Start of Block

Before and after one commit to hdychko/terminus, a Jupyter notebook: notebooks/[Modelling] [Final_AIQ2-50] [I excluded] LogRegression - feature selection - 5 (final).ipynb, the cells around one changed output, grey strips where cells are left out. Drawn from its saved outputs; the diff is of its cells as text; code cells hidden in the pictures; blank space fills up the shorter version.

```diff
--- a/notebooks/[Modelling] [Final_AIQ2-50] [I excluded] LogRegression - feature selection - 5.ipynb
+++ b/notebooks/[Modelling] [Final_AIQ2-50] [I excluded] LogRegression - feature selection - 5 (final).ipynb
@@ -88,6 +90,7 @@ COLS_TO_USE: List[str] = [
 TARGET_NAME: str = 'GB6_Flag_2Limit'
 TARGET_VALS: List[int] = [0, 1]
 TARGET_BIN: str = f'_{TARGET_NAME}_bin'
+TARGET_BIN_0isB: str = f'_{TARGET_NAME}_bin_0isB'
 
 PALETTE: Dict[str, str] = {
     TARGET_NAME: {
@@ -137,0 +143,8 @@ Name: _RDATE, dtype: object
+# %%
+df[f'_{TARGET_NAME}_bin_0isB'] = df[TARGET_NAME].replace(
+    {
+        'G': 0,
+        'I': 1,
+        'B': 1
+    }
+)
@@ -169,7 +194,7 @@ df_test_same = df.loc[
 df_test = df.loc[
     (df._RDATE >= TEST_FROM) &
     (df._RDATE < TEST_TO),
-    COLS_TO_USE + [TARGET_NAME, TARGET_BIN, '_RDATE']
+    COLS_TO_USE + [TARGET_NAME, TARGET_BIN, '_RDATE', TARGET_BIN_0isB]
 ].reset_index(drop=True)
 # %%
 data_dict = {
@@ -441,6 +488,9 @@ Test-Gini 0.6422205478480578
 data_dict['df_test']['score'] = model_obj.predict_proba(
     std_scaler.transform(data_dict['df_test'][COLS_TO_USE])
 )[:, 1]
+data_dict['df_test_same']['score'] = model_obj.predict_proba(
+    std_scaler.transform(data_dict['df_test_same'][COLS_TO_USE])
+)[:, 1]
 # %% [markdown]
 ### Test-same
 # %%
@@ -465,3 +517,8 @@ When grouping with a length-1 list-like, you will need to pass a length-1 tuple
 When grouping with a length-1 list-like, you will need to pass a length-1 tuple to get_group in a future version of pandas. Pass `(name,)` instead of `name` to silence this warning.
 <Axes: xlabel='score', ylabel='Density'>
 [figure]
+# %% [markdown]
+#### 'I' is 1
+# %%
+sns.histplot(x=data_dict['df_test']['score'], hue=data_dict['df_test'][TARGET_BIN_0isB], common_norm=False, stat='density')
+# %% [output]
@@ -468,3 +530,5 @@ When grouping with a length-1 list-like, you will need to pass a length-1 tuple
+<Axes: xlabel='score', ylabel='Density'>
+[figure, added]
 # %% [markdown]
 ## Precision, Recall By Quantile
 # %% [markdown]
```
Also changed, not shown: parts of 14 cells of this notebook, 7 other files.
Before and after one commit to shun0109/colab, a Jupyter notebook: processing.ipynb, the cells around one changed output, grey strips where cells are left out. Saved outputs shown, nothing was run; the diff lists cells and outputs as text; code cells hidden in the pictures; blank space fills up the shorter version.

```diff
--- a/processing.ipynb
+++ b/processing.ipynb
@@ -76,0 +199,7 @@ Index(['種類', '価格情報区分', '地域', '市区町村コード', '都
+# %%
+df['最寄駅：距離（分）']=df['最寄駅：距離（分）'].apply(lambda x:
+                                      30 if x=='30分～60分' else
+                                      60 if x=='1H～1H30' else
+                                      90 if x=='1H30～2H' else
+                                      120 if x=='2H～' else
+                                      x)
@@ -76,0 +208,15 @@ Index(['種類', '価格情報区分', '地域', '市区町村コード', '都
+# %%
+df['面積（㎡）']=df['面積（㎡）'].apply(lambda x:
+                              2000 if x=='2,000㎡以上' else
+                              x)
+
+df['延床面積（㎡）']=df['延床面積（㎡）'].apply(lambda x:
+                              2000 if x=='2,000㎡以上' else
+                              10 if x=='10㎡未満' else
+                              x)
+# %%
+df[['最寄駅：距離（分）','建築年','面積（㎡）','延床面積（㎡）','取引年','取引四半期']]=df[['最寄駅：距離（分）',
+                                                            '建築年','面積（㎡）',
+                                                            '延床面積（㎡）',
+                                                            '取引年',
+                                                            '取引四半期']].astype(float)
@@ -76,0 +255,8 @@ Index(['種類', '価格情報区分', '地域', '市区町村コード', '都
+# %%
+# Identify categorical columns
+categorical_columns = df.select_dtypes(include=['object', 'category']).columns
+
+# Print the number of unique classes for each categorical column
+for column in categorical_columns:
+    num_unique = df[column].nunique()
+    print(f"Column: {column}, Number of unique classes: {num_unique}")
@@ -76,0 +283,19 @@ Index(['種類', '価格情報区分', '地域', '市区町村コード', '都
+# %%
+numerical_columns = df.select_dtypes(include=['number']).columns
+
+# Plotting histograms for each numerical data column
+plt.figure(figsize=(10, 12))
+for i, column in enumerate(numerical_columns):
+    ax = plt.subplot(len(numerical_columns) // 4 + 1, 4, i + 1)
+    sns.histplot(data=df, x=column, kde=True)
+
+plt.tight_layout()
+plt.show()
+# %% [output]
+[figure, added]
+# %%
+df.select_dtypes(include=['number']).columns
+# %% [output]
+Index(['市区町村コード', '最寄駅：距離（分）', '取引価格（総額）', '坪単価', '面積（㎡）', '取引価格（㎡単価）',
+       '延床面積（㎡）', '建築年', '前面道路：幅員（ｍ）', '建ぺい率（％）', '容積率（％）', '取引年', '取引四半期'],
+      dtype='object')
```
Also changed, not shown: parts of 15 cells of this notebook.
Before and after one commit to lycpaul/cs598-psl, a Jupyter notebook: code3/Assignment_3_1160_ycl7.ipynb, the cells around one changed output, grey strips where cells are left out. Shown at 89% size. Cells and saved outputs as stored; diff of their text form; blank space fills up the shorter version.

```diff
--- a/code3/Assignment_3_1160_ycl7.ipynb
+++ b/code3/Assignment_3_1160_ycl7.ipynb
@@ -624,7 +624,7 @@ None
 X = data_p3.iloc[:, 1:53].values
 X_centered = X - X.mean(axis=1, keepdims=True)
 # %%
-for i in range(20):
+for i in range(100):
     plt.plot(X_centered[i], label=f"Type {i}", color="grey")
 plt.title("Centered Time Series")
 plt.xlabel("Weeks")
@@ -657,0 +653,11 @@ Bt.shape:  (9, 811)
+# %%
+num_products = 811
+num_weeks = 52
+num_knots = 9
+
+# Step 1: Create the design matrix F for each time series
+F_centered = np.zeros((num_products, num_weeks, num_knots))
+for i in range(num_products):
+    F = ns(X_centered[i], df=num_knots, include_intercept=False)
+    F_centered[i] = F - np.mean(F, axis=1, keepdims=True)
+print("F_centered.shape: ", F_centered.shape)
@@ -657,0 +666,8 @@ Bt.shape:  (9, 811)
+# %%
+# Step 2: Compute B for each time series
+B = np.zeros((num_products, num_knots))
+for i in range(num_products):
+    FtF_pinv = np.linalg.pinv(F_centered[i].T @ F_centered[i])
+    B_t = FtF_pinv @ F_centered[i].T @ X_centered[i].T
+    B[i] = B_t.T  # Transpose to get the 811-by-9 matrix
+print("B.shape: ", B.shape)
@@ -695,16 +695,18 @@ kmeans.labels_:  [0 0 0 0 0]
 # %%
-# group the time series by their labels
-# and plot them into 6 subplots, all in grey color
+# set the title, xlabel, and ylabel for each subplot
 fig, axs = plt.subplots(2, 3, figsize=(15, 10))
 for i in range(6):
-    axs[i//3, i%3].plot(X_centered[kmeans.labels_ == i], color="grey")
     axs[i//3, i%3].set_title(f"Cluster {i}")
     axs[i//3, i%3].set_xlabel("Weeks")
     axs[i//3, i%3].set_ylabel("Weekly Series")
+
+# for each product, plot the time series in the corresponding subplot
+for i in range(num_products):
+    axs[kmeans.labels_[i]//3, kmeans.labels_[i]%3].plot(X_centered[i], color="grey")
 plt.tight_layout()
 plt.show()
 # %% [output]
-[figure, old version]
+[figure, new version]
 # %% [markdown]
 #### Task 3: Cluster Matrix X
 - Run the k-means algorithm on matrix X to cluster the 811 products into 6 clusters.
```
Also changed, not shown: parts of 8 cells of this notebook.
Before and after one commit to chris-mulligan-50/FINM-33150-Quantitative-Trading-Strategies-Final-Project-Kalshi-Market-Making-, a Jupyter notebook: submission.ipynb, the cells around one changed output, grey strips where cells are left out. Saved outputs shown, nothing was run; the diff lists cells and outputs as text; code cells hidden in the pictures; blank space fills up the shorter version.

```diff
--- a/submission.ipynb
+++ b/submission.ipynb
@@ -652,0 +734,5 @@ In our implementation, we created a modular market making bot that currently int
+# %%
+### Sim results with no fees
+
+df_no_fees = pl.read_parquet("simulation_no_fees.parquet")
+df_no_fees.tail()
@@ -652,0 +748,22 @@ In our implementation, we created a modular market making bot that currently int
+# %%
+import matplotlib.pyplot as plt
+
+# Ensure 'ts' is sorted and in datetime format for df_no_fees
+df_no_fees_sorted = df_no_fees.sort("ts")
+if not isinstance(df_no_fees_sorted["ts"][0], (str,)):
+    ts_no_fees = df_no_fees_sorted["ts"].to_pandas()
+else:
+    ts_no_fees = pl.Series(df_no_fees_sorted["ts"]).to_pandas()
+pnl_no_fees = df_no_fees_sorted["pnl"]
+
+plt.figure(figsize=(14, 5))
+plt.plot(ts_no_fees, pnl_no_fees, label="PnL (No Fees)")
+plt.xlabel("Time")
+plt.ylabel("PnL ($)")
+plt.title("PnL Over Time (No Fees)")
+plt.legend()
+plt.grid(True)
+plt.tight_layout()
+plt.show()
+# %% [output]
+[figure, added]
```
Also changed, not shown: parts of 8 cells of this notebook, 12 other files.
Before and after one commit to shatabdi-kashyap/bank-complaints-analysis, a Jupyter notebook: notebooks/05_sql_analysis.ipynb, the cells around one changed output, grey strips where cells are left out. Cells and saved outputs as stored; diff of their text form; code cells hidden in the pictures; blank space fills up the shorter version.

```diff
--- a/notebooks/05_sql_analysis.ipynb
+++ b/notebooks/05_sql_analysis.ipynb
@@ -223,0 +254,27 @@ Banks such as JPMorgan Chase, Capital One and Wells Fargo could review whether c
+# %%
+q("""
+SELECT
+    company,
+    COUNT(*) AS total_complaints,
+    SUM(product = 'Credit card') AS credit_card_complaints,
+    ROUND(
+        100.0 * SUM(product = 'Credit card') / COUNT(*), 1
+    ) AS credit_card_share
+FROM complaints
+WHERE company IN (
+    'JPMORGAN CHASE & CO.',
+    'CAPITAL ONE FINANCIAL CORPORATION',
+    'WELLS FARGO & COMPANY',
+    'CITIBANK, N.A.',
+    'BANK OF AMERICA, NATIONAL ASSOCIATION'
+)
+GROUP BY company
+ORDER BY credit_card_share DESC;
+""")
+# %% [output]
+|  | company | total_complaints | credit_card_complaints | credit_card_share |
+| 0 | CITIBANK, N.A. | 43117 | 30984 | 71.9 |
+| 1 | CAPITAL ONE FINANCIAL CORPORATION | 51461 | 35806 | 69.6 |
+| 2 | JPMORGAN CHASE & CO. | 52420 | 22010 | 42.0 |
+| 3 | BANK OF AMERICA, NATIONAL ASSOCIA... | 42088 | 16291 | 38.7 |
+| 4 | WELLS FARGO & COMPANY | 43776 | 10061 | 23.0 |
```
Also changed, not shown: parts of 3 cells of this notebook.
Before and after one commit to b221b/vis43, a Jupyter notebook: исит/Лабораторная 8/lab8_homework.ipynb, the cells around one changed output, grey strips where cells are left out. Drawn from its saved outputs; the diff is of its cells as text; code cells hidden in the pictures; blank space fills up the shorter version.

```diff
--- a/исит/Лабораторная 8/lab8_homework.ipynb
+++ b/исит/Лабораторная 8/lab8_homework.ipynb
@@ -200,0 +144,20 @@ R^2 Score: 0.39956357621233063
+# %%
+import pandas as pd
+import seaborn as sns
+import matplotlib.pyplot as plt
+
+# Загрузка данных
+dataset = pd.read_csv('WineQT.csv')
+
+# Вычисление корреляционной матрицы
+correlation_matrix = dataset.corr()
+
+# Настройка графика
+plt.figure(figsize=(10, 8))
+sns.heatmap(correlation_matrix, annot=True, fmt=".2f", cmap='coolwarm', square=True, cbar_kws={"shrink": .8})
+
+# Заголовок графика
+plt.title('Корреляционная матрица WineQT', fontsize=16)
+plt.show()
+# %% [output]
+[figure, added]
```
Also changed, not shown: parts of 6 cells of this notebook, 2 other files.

End of Block

If a line in the records above includes the string "apply", copy it.

:: Your response ::
+df['最寄駅：距離（分）']=df['最寄駅：距離（分）'].apply(lambda x:
+df['面積（㎡）']=df['面積（㎡）'].apply(lambda x:
+df['延床面積（㎡）']=df['延床面積（㎡）'].apply(lambda x:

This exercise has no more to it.